Brainstorming, early concept creation and discussion is what I see Google Wave being used for extensively in the near future. It can also serve as a multi-user note-taking platform for meetings and sessions in your company or university. If you want to organize an event collaboratively, Google Wave will most likely replace wikis. That’s a punch in the gut for all creators of wiki software. These are just the most obvious uses. As more people use Google Wave and become comfortable with it, they will begin using it in entirely new ways. The real-time communications it makes possible will override its weak points because of the greater efficiency it allows for any group trying to work together.
The biggest downside is there are no means of monitoring waves. This is Google Wave’s biggest weakness.
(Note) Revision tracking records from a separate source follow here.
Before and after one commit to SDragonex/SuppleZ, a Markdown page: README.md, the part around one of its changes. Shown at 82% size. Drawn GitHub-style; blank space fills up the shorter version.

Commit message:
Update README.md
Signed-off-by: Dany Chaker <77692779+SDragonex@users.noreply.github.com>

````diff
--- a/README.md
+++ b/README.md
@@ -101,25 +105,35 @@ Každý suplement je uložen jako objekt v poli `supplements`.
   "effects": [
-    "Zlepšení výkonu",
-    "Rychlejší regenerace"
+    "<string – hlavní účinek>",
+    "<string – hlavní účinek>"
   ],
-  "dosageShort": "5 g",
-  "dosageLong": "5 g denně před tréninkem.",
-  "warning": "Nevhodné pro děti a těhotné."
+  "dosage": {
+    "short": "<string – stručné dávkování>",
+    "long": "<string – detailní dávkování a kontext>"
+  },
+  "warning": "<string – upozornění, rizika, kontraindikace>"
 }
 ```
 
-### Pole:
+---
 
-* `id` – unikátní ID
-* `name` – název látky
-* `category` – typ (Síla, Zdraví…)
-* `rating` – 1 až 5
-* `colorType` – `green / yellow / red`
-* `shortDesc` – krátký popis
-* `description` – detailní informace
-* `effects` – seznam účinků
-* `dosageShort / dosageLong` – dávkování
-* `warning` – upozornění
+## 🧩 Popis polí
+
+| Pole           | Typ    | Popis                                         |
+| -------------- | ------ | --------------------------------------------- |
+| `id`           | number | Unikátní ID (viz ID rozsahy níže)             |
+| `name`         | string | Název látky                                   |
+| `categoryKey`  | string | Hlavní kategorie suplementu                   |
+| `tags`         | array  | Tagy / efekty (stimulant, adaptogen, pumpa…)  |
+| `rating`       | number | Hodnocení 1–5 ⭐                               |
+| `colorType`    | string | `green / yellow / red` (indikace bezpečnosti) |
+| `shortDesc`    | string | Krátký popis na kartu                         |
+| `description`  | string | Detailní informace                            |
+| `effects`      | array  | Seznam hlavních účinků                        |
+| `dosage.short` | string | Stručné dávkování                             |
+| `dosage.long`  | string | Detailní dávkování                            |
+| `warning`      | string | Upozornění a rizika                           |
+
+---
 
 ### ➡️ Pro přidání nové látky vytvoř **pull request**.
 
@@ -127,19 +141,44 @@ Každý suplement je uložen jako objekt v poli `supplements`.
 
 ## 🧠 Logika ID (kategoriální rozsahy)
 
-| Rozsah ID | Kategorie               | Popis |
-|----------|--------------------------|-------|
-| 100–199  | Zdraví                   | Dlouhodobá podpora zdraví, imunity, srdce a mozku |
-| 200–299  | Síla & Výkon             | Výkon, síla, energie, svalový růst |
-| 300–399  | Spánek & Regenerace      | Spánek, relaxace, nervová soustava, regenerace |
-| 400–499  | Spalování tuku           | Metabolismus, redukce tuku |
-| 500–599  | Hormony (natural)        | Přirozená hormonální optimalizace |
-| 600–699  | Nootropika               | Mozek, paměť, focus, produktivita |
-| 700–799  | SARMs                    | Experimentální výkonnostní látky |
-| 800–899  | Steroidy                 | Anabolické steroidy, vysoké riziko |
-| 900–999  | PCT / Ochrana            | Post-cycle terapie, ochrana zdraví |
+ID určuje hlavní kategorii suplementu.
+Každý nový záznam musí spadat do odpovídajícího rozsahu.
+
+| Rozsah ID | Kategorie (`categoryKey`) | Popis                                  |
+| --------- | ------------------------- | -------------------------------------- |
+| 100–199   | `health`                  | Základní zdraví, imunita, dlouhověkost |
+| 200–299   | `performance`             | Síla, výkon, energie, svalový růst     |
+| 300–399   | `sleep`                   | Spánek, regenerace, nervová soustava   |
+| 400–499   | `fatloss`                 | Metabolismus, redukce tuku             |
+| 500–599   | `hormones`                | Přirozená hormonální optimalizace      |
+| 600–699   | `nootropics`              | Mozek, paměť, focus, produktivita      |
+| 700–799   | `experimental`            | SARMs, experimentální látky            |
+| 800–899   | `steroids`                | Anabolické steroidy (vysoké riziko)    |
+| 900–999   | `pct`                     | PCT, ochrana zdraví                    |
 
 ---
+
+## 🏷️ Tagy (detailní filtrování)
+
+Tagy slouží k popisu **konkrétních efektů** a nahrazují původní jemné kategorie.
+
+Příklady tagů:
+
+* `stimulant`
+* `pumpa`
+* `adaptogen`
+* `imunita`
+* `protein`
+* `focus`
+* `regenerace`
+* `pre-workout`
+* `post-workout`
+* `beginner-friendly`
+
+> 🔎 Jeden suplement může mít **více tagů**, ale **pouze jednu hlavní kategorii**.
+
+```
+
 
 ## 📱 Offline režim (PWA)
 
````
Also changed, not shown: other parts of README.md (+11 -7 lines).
I don’t get an email, G-voice alert, or any other notification in the communication systems I already use today when there is new activity in a wave.
If you need a Wave invite so you can try it out, call, email or leave comment and I will hook you up.